Kenya: The Reality Of Agriculture In Kilifi

My visit to Kilifi County early April 2015 came with a rude shock.

I have been here for four years undertaking my degree studies, and have come to terms with the varying climatic conditions and the areas socio-economic set up. In these four years, I witnessed varying rainfall patterns, some lasting at least three days. In some circumstances, the heavy down pour would soak many of my classmates who resided outside campus, some would miss classes while others would crash in their friend’s hostels. The rain was one of the reasons I would fight tooth and nail alongside well fed gentlemen for a room in the campus. When it was not raining the intensity of the sun would make one think twice before coming out of one’s accommodation. The sun’s intensity has been attributed to the lifestyle of the coastal communities; they are perceived as slow individuals who would prefer going to the beach, rather than work in the farms. Well who can blame them if the sun is that hot and the soils can hardly support agriculture and therefore need more work to improve fertility and water retention capacity.

My recent visit made me come face to face with even more issues than just climate; I realised that gender, land ownership and control of food production resources are the leading issues that affect food availability in this county.

Kilifi County has been named one of the poorest counties in Kenya, despite its potential in agriculture. For a while now they have been depending on tourism and fisheries but this synergy is the most unstable and at the moment it is as good as dead. Tourism has been affected by insecurity in Kenya. While fishery on the other hand faces the tragedy of the commons and it is now a dwindling resource that is unable to support the growing demand of the population this is reflected by the size quantity and price of the catch availed in market places.

Gender as an issue affecting agricultural production is highlighted by the fact that farming is left to women. Physically, a woman is feeble compared to men and therefore may take more time ploughing a farm leading to little production. Time taken to till land that will feed a family of more than eight members is a lot, this gives rise to wide spread ignorance (lack of information on a certain topic) amongst women on the issues of farming. These women farmers are unable to get a hold of information on new and improved farming techniques that could scale up their yields. Most of the land on the other hand is communally owned, which deprives the farmers (women) control over this vital resource. Apart from lacking control over land resources, seed is another resource they have to queue and beg for to have. Water, fertilizer and other agrochemicals are out of reach and distribution is biased. Once again climate change has not spared these women. They have to find ways of using the little rainfall the heaven provides, and continue to defend their small plots of land from desertification, which is creeping up on their land fast- considering their location on the Arid and Semi-Arid Land.

 

 

 

I am an environmental scientist graduate of Pwani University Kenya. I have five years accumulated experience in matters Environmental Management and Conservation.

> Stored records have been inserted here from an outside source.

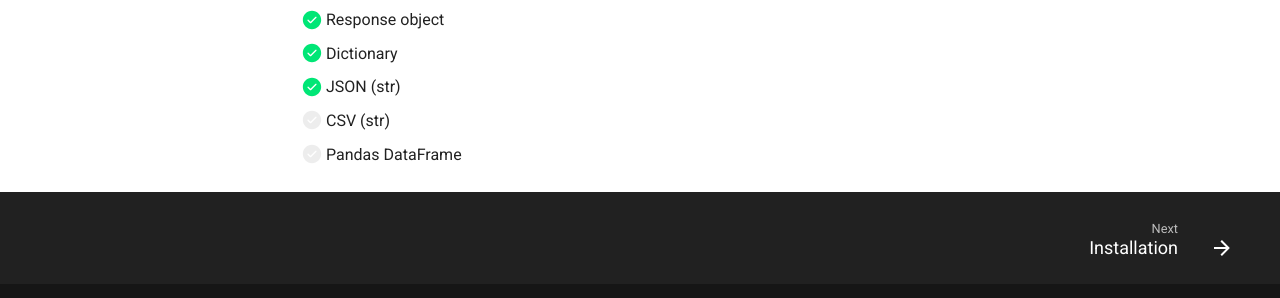
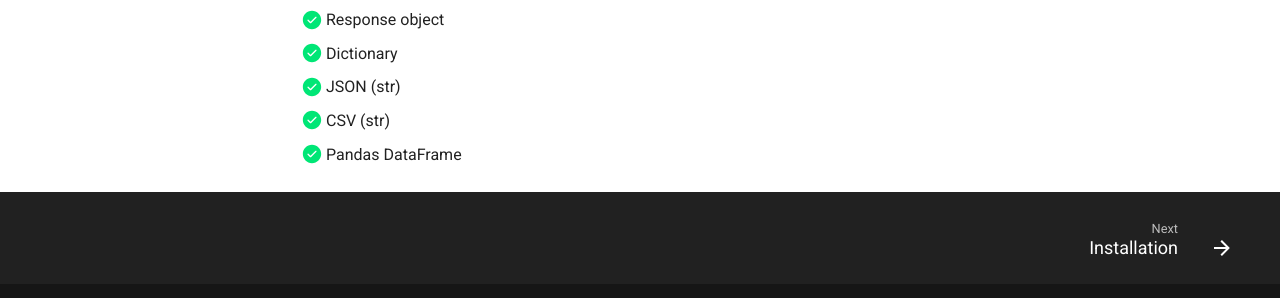
Before and after one commit to afuetterer/python-re3data, an MkDocs documentation site: the page built from docs/src/features.md, in a window 1280 px wide and 1004 px high. Shown: the part 676-974 px from the top of the window. Built offline with MkDocs 1.6.1 and Material for MkDocs 9.7.7, drawn with Linux system fonts in a browser that asks for light colours; comment, search, counter and statistics services are not loaded; the version menu is left out.

Commit message:
docs(features): check off additional return types (#244)

```diff
--- a/docs/src/features.md
+++ b/docs/src/features.md
@@ -20,8 +20,8 @@ The return types are based on the original XML responses from the API, with addi
 - [x] Response object
 - [x] Dictionary
 - [x] JSON (str)
-- [ ] CSV (str)
-- [ ] Pandas DataFrame
+- [x] CSV (str)
+- [x] Pandas DataFrame
 
 <!---
 This features page is adapted from:
```
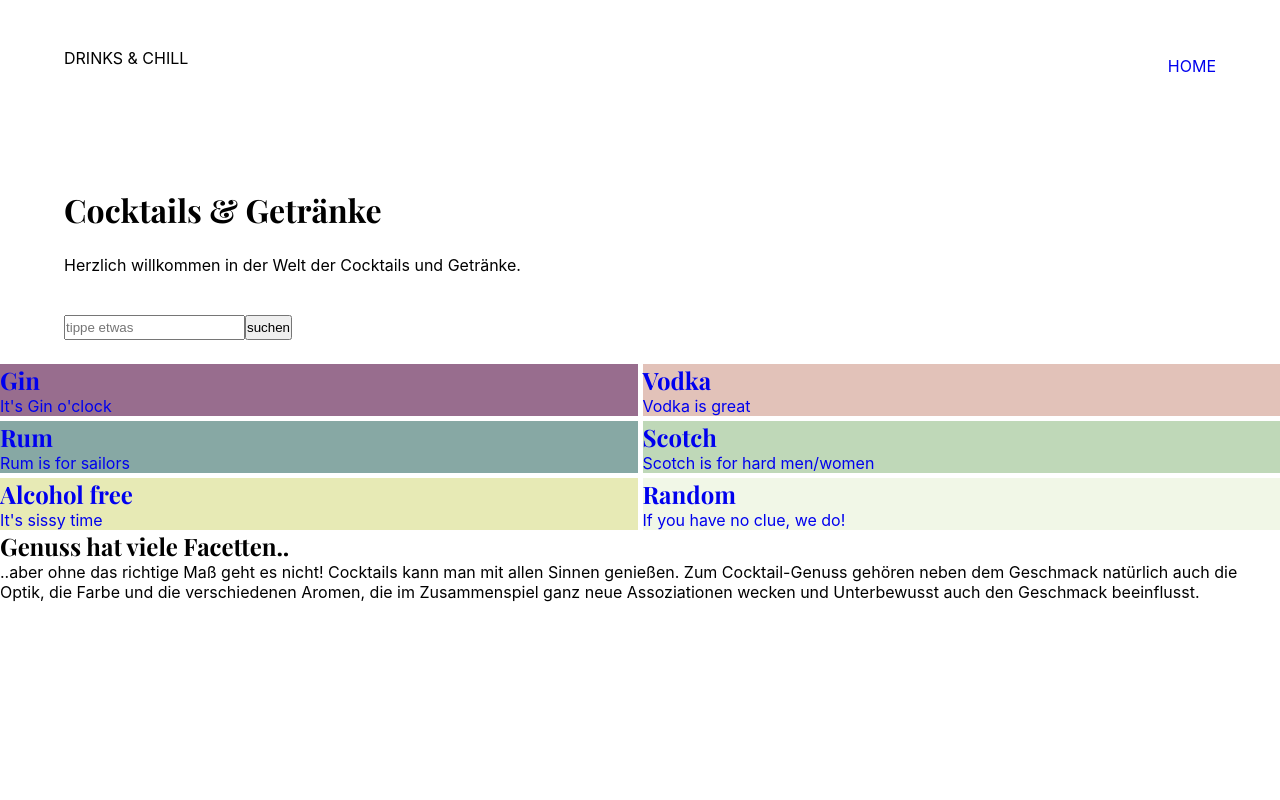
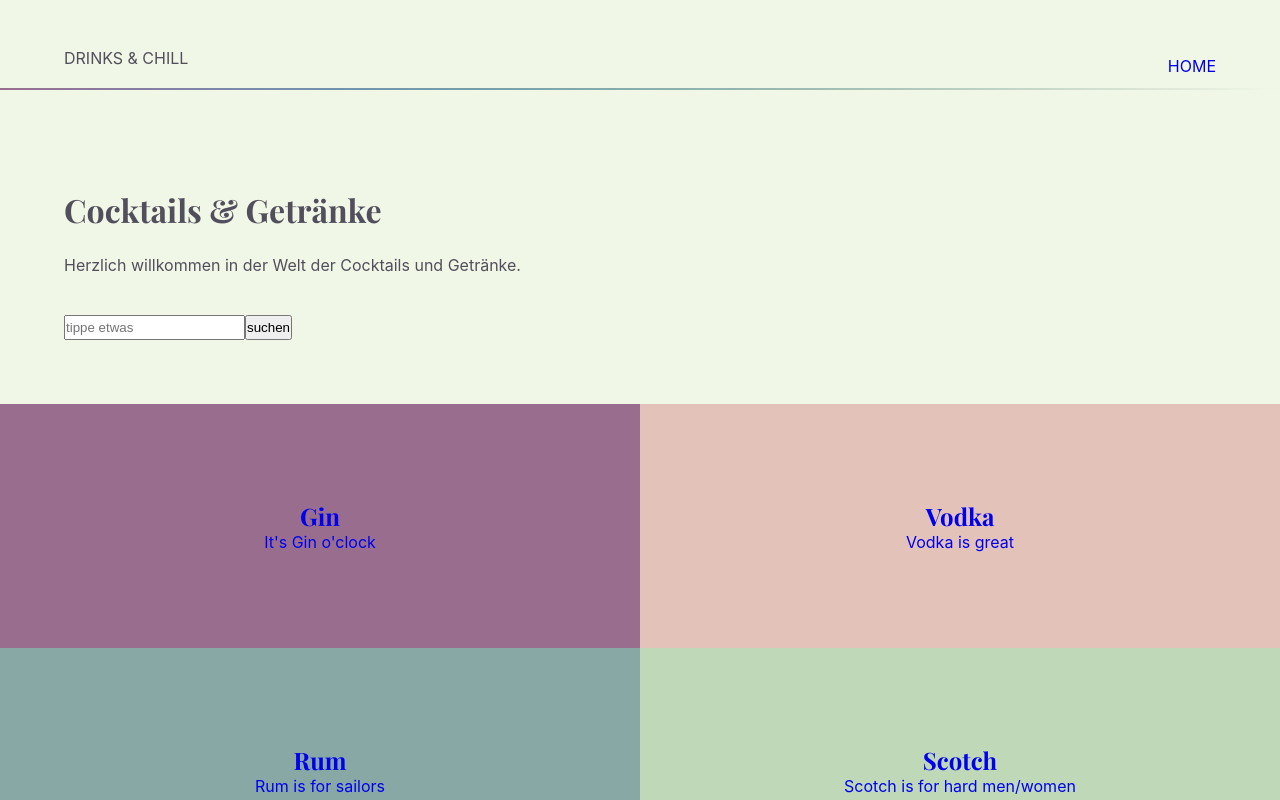
Before and after one commit to Schlabauke/ProjektCocktail, a React (Create React App) app: page / in a window 1280 px wide. Shown: the top 800 px of the page. Built offline with nearby package versions, Linux system fonts and the light colour scheme; a web font is replaced by a local one.

Commit message:
working on scss-header

```diff
--- a/src/App.scss
+++ b/src/App.scss
@@ -3,6 +3,10 @@
   margin: 0;
   padding: 0;
   box-sizing: border-box;
+}
+.App{
+  background-color: #F1F7E7;
+  color:#514f5c;
 }
 
 // Colors
@@ -32,7 +36,17 @@ header {
     justify-content: space-between;
     align-items: center;
     margin-bottom: 10vh;
-  }
+    .gradientBox{
+     position:absolute;
+     top:11vh;
+     height: 1.7px;
+     width:100%;
+     left:0;
+     right:0;
+     background: linear-gradient(to right, #986d8e , #8a7ba1 , #7b89ab , #7294ad , #759eaa , #81a9ac , #8fb3af, #a0bcb2 , #b4cbbe , #c8d9ca, #dde8d8 , #f1f7e7);
+           }
+    }
+
   p {
     margin: 3vh 0 5vh 0;
   }
@@ -44,13 +58,19 @@ input {
 }
 
 .mainPageAlcohol, .ingredientPages {
+  margin: 5vh 0;
   display: grid;
   grid-template-columns: repeat(2, 1fr);
-  gap: 5px;
+  text-align: center;
+  align-items: center;
+
 }
-
+.alcTemp{
+  padding: 15%;
+}
 .style1 {
   background-color: #986D8E;
+
 }
 .style2 {
   background-color: #E2C2B9;
@@ -66,5 +86,5 @@ input {
   background-color: #E7EAB5;
 }
 .style6 {
-  background-color: #F1F7E7;
+  background-color: #edf0c3;
 }
--- a/src/components/Header.js
+++ b/src/components/Header.js
@@ -7,6 +7,7 @@ const Header = () => {
             <nav>
                 <p>DRINKS & CHILL</p>
                 <Link to="/">HOME</Link>
+                <div className="gradientBox"></div>
             </nav>
             <h1>Cocktails & Getränke</h1>
             <p>Herzlich willkommen in der Welt der Cocktails und Getränke.</p>
--- a/src/components/mainPageComps/AlcoholTemp.js
+++ b/src/components/mainPageComps/AlcoholTemp.js
@@ -3,12 +3,12 @@ import { Link } from "react-router-dom"
 
 const AlcoholTemp = (props) => {
     return (
-        <>
+        <div className="alcTemp">
             <Link to={props.link}>
                 <h2>{props.name}</h2>
                 <p>{props.tagline}</p>
             </Link>
-        </>
+        </div>
     );
 }
 
```
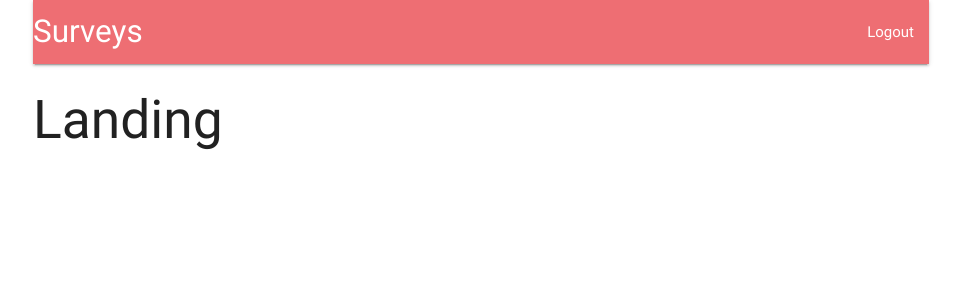
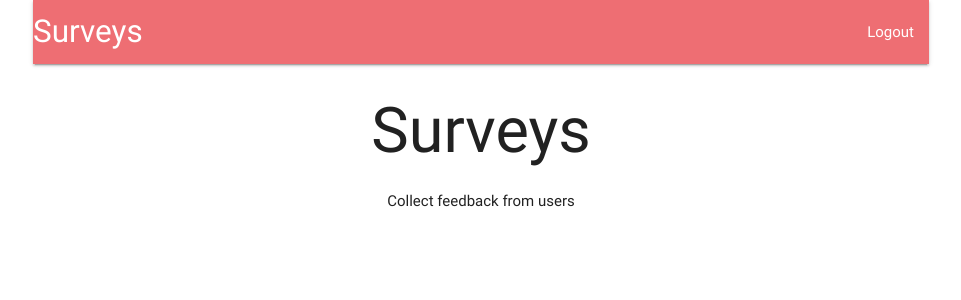
Before and after one commit to vladisOV/surveys-server, a React (Create React App) app in the folder client/: page / in a window 1280 px wide. Shown: the top 300 px of the page, without its empty margins (159-1120 px from the left). Built offline with nearby package versions, Linux system fonts and the light colour scheme; no server answers.

Commit message:
logout routing

```diff
--- a/client/src/components/App.js
+++ b/client/src/components/App.js
@@ -1,14 +1,12 @@
 import React, { Component } from "react";
 import { BrowserRouter, Route } from "react-router-dom";
 import Header from "./Header";
+import Landing from "./Landing";
 import { connect } from "react-redux";
 import * as actions from "../actions";
 
 const Dashboard = () => {
   return <h2>Dashboard</h2>;
-};
-const Landing = () => {
-  return <h2>Landing</h2>;
 };
 const SurveyNew = () => {
   return <h2>SurveyNew</h2>;
--- /dev/null
+++ b/client/src/components/Landing.js
@@ -0,0 +1,12 @@
+import React from "react";
+
+const Landing = () => {
+  return (
+    <div style={{ textAlign: "center" }}>
+      <h1>Surveys</h1>
+      Collect feedback from users
+    </div>
+  );
+};
+
+export default Landing;
```
Also changed, not shown: 1 other file (tests, documents, lock files or other folders).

My work has seen me travel far and wide hence my knowledge in a wide range of fields including project management and planning, community culture and data management. I was introduced to writing when I interned as the co-editor with Environment Liaison Centre International. I recruited and proofread articles from prominent writers in the field. I contribute blog posts to Rural Reporters a site that attracts readership worldwide. Communicating contemporary issues that affect lives add to my passions in writing. Intersections between the planet, individual lives and sustainability cannot be ignored. When interacting with people from all corners of the world, I make sure to capture a story which I jot down and share with my fans on social media. I have had several accomplishments in project management and planning on Education for Sustainable Development which integrates children into conservation. With proficient data management skills from Kenya Wildlife Service at the Mombasa Marine Park and Global Vision International on terrestrial and marine habitats and their biodiversity, I can translate raw data into simple information for public consumption. I interned with Climate Action Programme for schools and the youth and Environmental Liaison Centre International as a co-editor graduate trainee where I was part of project implementation in ecosystem management and giving information on alternative livelihood sources in semi-arid areas of Kenya.